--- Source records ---
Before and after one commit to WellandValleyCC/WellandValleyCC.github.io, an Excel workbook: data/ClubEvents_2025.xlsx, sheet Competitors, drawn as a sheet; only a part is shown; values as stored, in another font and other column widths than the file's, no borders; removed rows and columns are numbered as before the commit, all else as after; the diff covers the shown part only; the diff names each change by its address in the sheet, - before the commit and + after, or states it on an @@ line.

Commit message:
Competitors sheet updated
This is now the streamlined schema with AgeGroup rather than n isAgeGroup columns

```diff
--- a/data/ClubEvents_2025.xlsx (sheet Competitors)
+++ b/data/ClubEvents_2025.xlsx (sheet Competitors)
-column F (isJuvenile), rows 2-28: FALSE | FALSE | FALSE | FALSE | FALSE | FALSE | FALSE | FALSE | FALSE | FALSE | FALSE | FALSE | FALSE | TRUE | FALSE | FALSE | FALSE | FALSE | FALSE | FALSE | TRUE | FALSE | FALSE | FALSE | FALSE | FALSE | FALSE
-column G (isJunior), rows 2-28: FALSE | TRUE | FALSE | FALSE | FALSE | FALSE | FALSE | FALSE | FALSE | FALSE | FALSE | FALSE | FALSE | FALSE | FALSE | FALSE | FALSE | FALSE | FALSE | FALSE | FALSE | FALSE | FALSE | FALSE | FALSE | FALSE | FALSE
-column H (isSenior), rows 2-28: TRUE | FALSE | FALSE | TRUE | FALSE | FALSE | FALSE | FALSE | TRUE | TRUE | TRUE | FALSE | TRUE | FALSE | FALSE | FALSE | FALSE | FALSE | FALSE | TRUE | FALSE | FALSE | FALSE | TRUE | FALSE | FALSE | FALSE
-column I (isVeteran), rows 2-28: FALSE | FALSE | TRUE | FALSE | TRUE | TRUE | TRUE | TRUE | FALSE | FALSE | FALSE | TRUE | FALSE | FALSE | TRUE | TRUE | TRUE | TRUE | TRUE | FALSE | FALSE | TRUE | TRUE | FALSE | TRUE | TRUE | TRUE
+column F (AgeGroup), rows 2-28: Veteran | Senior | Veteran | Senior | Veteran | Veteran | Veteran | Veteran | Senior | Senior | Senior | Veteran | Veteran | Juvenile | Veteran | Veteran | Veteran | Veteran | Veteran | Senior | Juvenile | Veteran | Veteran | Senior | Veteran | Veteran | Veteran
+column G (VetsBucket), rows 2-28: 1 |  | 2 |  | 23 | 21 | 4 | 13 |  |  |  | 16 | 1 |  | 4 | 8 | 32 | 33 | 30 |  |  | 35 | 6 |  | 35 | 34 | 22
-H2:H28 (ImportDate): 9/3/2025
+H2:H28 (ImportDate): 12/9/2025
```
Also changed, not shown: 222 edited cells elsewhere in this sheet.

--- What the task asks ---
Write out every record verbatim.

--- Solution to this task ---
Before and after one commit to WellandValleyCC/WellandValleyCC.github.io, an Excel workbook: data/ClubEvents_2025.xlsx, sheet Competitors, drawn as a sheet; only a part is shown; values as stored, in another font and other column widths than the file's, no borders; removed rows and columns are numbered as before the commit, all else as after; the diff covers the shown part only; the diff names each change by its address in the sheet, - before the commit and + after, or states it on an @@ line.

Commit message:
Competitors sheet updated
This is now the streamlined schema with AgeGroup rather than n isAgeGroup columns

```diff
--- a/data/ClubEvents_2025.xlsx (sheet Competitors)
+++ b/data/ClubEvents_2025.xlsx (sheet Competitors)
-column F (isJuvenile), rows 2-28: FALSE | FALSE | FALSE | FALSE | FALSE | FALSE | FALSE | FALSE | FALSE | FALSE | FALSE | FALSE | FALSE | TRUE | FALSE | FALSE | FALSE | FALSE | FALSE | FALSE | TRUE | FALSE | FALSE | FALSE | FALSE | FALSE | FALSE
-column G (isJunior), rows 2-28: FALSE | TRUE | FALSE | FALSE | FALSE | FALSE | FALSE | FALSE | FALSE | FALSE | FALSE | FALSE | FALSE | FALSE | FALSE | FALSE | FALSE | FALSE | FALSE | FALSE | FALSE | FALSE | FALSE | FALSE | FALSE | FALSE | FALSE
-column H (isSenior), rows 2-28: TRUE | FALSE | FALSE | TRUE | FALSE | FALSE | FALSE | FALSE | TRUE | TRUE | TRUE | FALSE | TRUE | FALSE | FALSE | FALSE | FALSE | FALSE | FALSE | TRUE | FALSE | FALSE | FALSE | TRUE | FALSE | FALSE | FALSE
-column I (isVeteran), rows 2-28: FALSE | FALSE | TRUE | FALSE | TRUE | TRUE | TRUE | TRUE | FALSE | FALSE | FALSE | TRUE | FALSE | FALSE | TRUE | TRUE | TRUE | TRUE | TRUE | FALSE | FALSE | TRUE | TRUE | FALSE | TRUE | TRUE | TRUE
+column F (AgeGroup), rows 2-28: Veteran | Senior | Veteran | Senior | Veteran | Veteran | Veteran | Veteran | Senior | Senior | Senior | Veteran | Veteran | Juvenile | Veteran | Veteran | Veteran | Veteran | Veteran | Senior | Juvenile | Veteran | Veteran | Senior | Veteran | Veteran | Veteran
+column G (VetsBucket), rows 2-28: 1 |  | 2 |  | 23 | 21 | 4 | 13 |  |  |  | 16 | 1 |  | 4 | 8 | 32 | 33 | 30 |  |  | 35 | 6 |  | 35 | 34 | 22
-H2:H28 (ImportDate): 9/3/2025
+H2:H28 (ImportDate): 12/9/2025
```
Also changed, not shown: 222 edited cells elsewhere in this sheet.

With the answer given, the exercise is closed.